Janis Callivicci (Georgina Reilly) is the mysterious coding/hacking genius who worked with Ben in secret to send him back (and potentially forward) in time for a very important, and frustratingly unknown reason. Janis’ tactics are ruthless (even slipping her own mother a roofie to avoid capture), but as the mystery slowly begins to unfold, evidence suggests Jenn might not be the heavy in all of this. In fact, it was Ben who tapped her for the job of breaking into his own project to assist with his unauthorized time travel. As daughter of the late Al Calivicci, one might assume Janis’ motives are good, especially since our hero Ben worked with her. Ben even kept this mysterious collaboration a secret from his loving fiancee, Addison, who was the original designated leaper. Given Ben’s heartfelt video apology left to Addison on his phone (“July 13th, 1985”), he feels genuine remorse for stealing Addison’s shot at time travel. Whatever Janis and Ben’s secret is, they gambled their futures (and personal lives) to do it.
In the recent episodes “Salvation or Bust” and “What a Disaster” we are introduced to a new leaper; a young immigrant US soldier named Richard Martinez (Walter Perez), who appears to have traveled back in time as well. Like Addison, Martinez can also see Ben’s true appearance, no matter what body he leaps into. Ian refers to Martinez as “Leaper X” until his identity is verified by a photo taken from the project’s imagining chamber. When questioned by Jenn and Magic, present-day Martinez is honestly oblivious.
The original QL was less successful with its own attempts at backstage intrigue, as we saw with the “Evil Leaper” Alia (Renee Coleman) and her own ‘evil’ holographic observer, Zoey (a delightfully camp Carolyn Seymour—the only bright spot of the Evil Leaper stories). The Evil Leaper episodes of the original series were not among its best, and seem embarrassingly misogynistic today.
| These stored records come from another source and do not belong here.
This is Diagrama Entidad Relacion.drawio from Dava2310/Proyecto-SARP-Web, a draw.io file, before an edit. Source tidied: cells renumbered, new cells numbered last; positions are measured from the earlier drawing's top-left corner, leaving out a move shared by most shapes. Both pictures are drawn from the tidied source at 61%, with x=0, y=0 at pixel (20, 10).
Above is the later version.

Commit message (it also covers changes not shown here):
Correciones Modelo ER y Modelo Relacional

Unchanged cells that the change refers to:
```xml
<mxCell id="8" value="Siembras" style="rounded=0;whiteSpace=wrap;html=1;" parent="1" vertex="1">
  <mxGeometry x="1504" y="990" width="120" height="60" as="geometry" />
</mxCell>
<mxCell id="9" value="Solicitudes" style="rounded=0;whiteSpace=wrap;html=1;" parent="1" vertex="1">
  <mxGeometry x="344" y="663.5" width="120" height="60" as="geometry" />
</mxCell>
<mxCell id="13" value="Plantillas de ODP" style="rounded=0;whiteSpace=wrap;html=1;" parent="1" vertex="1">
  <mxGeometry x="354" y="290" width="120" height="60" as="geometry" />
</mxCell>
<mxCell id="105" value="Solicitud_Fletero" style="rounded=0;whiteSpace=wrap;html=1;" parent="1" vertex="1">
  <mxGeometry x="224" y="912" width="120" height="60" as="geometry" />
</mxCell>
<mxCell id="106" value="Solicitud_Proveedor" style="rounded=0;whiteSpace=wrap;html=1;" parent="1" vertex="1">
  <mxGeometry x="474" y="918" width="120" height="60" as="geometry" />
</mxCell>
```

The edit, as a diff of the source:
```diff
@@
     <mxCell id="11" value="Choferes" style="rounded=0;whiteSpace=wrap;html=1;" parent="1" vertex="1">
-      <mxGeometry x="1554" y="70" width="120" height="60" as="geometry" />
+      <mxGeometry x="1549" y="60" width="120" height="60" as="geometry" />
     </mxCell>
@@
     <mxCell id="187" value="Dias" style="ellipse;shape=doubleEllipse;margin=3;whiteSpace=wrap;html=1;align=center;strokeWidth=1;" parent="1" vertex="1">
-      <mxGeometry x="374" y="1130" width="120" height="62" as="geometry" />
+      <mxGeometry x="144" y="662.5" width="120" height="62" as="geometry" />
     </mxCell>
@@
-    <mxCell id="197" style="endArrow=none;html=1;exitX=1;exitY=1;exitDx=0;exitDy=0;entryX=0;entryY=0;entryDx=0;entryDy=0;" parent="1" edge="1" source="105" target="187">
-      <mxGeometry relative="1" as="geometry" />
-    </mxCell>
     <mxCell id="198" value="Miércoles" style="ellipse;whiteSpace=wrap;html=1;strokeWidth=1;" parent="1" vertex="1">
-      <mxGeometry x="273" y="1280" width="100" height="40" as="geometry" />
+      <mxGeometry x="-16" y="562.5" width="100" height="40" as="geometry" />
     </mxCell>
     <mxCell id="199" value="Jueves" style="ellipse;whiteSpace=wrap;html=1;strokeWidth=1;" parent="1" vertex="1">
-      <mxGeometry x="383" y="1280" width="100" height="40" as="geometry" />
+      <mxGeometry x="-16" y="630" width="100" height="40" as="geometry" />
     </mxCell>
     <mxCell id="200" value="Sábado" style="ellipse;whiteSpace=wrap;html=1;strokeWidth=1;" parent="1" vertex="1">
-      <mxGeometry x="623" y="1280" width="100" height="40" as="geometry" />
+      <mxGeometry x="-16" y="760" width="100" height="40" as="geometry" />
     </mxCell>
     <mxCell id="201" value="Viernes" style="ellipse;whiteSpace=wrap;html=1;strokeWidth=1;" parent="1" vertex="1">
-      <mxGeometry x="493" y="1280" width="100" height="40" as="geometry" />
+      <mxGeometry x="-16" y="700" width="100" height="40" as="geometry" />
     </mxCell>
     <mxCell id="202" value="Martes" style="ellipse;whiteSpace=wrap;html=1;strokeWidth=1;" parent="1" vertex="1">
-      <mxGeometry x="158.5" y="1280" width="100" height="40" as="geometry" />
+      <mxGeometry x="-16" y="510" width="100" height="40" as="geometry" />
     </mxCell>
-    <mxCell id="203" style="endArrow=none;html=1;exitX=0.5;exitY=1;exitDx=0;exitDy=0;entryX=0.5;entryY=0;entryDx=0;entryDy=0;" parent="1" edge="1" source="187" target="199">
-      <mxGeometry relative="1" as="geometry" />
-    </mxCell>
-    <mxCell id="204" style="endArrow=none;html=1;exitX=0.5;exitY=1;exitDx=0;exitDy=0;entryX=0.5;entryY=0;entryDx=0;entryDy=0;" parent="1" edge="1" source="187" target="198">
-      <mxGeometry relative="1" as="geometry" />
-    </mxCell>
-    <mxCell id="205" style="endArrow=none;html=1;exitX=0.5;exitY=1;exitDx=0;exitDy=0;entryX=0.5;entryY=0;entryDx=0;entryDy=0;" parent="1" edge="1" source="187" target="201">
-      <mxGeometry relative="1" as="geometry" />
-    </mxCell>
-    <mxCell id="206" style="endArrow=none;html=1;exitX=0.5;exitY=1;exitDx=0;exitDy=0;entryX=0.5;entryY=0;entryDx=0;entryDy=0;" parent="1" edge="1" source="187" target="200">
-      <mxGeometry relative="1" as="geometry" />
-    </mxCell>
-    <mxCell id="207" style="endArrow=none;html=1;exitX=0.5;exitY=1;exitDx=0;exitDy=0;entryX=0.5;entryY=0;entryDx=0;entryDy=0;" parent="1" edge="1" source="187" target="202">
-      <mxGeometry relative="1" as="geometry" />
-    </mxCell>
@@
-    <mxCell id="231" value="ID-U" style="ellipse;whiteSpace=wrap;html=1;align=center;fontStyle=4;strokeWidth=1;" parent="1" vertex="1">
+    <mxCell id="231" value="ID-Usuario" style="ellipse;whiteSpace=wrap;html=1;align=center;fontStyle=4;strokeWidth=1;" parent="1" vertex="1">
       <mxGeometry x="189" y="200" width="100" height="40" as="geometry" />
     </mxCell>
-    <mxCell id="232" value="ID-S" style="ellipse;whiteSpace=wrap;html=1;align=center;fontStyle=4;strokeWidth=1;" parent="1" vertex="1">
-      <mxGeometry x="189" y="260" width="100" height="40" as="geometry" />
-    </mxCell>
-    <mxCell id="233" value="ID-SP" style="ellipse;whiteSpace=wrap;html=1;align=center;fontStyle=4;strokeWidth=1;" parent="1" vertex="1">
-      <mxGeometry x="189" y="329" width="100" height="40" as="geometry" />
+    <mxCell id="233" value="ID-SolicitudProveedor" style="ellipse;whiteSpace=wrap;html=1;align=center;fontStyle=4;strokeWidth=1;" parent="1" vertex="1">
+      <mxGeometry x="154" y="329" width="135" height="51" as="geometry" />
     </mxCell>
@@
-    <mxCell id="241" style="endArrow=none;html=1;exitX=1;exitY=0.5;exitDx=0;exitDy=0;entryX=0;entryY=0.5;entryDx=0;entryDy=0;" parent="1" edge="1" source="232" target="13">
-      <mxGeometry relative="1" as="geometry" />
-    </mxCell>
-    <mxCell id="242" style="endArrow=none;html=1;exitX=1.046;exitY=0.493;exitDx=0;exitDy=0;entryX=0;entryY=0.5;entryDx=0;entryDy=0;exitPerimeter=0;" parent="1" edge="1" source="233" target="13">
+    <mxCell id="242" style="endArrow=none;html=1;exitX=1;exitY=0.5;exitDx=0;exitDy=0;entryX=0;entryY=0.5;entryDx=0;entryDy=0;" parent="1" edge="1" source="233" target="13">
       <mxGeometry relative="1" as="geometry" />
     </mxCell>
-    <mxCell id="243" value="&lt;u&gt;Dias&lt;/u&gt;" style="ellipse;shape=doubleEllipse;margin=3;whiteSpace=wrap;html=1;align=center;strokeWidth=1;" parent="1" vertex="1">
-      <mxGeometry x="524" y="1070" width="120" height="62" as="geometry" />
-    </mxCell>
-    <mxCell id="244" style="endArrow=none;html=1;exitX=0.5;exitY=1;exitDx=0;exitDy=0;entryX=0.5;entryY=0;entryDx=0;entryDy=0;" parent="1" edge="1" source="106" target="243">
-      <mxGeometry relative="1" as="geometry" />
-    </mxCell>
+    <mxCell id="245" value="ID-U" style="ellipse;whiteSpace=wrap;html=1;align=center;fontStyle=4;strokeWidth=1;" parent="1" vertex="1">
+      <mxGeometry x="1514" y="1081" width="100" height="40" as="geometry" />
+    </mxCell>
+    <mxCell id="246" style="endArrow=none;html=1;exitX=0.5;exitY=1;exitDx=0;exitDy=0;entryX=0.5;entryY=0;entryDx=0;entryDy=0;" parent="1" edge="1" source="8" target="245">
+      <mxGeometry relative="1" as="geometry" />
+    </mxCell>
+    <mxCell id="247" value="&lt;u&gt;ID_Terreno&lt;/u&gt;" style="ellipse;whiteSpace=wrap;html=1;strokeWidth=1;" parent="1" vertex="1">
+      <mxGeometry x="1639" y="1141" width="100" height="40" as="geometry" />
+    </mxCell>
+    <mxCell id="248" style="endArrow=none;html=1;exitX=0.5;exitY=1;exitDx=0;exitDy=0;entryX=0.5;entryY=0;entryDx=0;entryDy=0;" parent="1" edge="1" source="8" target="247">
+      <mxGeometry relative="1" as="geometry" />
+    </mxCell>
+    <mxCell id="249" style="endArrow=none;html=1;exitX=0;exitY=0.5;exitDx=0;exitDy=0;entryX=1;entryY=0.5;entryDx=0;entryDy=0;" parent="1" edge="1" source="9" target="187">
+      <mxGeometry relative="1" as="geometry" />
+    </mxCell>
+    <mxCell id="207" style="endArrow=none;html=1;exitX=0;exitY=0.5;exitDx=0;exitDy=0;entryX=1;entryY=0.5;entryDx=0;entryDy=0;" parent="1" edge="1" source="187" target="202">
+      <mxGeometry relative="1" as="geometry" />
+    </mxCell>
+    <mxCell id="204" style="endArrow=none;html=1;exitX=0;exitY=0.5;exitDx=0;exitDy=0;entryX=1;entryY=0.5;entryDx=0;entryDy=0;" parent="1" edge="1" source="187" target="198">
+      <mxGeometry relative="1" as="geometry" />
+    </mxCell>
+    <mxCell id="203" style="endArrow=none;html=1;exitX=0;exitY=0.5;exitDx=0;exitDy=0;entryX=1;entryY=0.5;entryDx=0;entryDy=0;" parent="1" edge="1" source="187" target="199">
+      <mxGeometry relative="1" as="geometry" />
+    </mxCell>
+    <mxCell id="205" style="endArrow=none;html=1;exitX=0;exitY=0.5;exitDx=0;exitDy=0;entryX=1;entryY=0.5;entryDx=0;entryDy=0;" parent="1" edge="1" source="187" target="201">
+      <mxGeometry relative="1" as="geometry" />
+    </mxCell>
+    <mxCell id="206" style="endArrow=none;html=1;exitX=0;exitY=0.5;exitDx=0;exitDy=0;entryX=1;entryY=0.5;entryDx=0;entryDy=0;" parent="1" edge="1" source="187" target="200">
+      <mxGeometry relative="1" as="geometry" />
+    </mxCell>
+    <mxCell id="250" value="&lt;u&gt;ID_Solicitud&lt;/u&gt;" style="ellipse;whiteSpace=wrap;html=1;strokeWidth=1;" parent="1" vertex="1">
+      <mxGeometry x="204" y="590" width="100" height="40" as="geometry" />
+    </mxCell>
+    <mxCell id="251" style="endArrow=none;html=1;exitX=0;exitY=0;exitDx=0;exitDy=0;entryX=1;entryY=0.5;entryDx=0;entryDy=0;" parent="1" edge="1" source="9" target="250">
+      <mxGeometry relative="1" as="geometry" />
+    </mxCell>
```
The new series wisely avoids any mention of the Evil Leaper, just as it avoids the original series’ too-easy reliance on God as the entity controlling the leaps. New Quantum Leap is a bit more secular in its outlook. Even the recent homage to “The Exorcist” (“O Ye of Little Faith”) solved its apparent theological dilemma with a Sherlock Holmes-style explanation of drugged soup and drinks.
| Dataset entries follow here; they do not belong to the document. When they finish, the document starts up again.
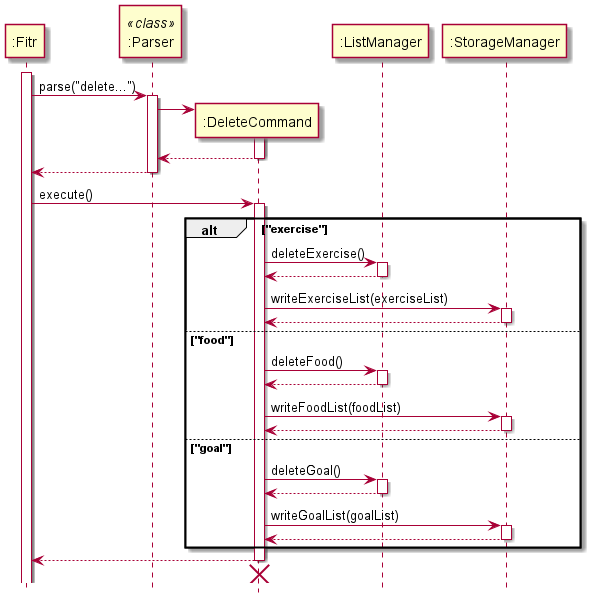
Above: docs/images/DeleteCommandSequenceDiagram.png in nus-cs2113-AY2021S1/tp (PlantUML), before the change.
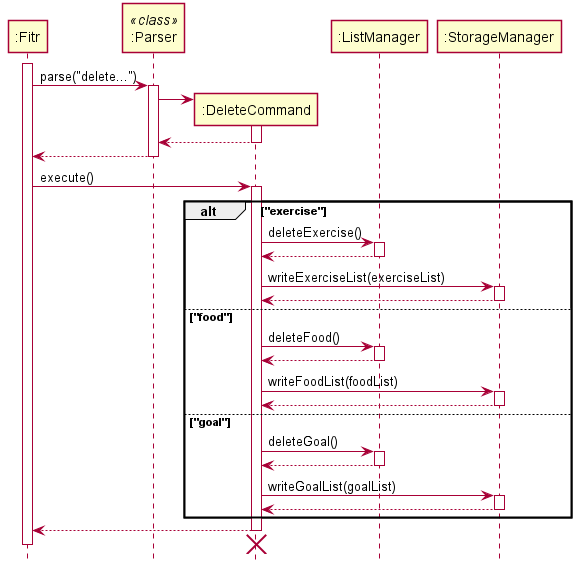
The same diagram one commit later.

Diff of the diagram source:
```diff
@@ -1,4 +1,5 @@
 @startuml
+skinparam Shadowing false
 participant ":Fitr" as Fitr
 participant ":Parser" as Parser <<class>>
 participant ":DeleteCommand" as DeleteCommand
@@ -39,5 +40,6 @@
 deactivate DeleteCommand
 DeleteCommand -[hidden]-> Fitr
 destroy DeleteCommand
+deactivate Fitr
 hide footbox
 @enduml
```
Rather than relying on deities, Ian soon learns that pre-amnesic Ben apparently mapped the entire route for his mysterious temporal journey, using time itself to slingshot him further into the past (or into the future) to reach one specific point in the past—a point which the support team aren’t able to decode. This new code Ben added to Ziggy’s mainframe bests the work done by Sam Beckett, as it allows him to target a specific point; but only by taking the long way around—changing one life at a time for the better, before Ben can leap to the next, and the next, etc. Perhaps Quantum Leap’s requirement of righting past wrongs was something that Sam himself worked into the original project matrix as an admission for the privilege of traveling through time (?).
As far as soft sci-fi reboots go, “Quantum Leap” 2022 is just about on a par with Paramount+’s “Star Trek: Strange New Worlds.” With a low-but-steady viewership, and a healthy order of 18 episodes for season one, NBC’s commitment to this young series is certainly promising. Here’s hoping that this series breaks the ancient curse of doomed network TV sci-fi shows. If it can’t sustain viewers on NBC, I’d hope to see the series streamed exclusively on Peacock.
The original Quantum Leap was never top-tier science fiction, but it was certainly entertaining and engaging; qualities that its progeny shares as well. Quantum Leap 2022 is worth a viewer’s ‘time.’
Where To Watch.
The new “Quantum Leap” can be seen on NBC network in the US, and is available to stream on both Peacock.com and NBC.com. The classic series is also also available to stream on Peacock.com and is available on DVD from Amazon.com (prices vary by seller).